**Data shown**

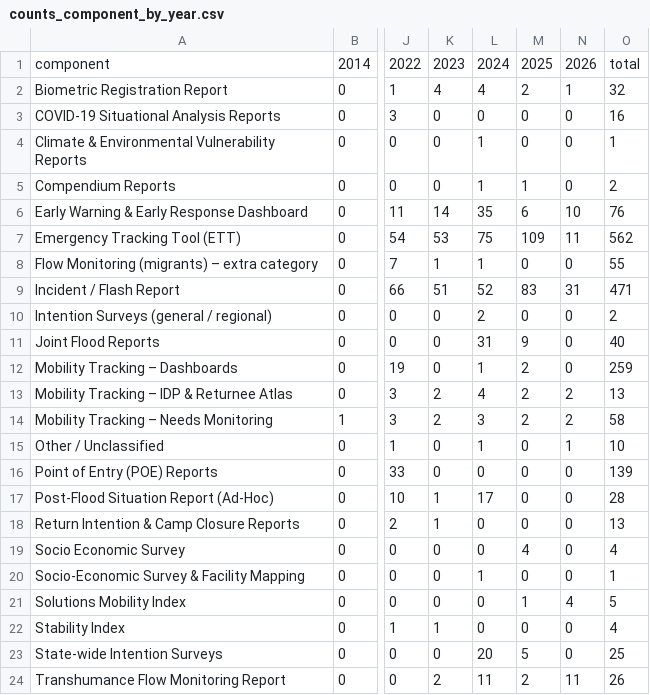
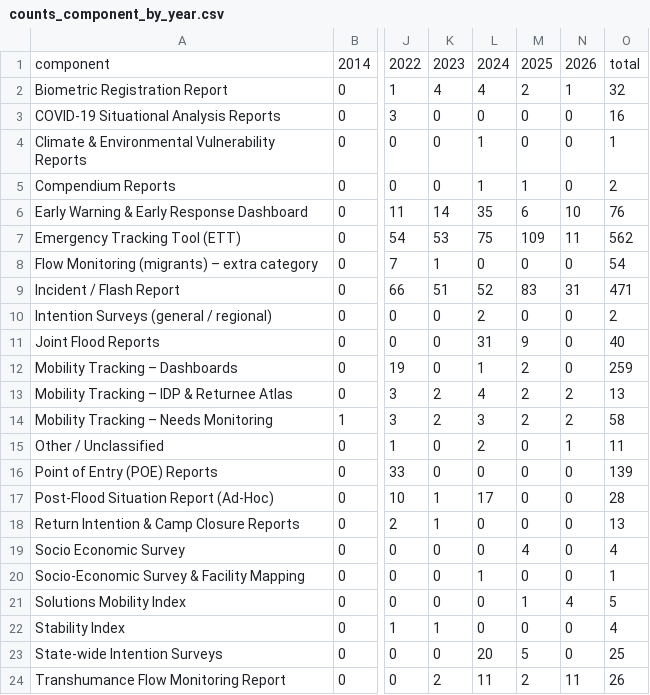
Before and after one commit to Pelumi-2025/dtm-nigeria-tracker, a CSV file: data/counts_component_by_year.csv, drawn as a sheet; only a part is shown, gaps mark what is left out; the diff names each change by its address in the sheet, - before the commit and + after, or states it on an @@ line.

```diff
--- a/data/counts_component_by_year.csv
+++ b/data/counts_component_by_year.csv
-L8: 1
+L8: 0
-O8: 55
+O8: 54
-L15: 1
+L15: 2
-O15: 10
+O15: 11
```
Also changed, not shown: data/reports.csv, 3 other files.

**What you have to do**
Reproduce every record above exactly, omitting the pictures.

**Solution to this task**
Before and after one commit to Pelumi-2025/dtm-nigeria-tracker, a CSV file: data/counts_component_by_year.csv, drawn as a sheet; only a part is shown, gaps mark what is left out; the diff names each change by its address in the sheet, - before the commit and + after, or states it on an @@ line.

```diff
--- a/data/counts_component_by_year.csv
+++ b/data/counts_component_by_year.csv
-L8: 1
+L8: 0
-O8: 55
+O8: 54
-L15: 1
+L15: 2
-O15: 10
+O15: 11
```
Also changed, not shown: data/reports.csv, 3 other files.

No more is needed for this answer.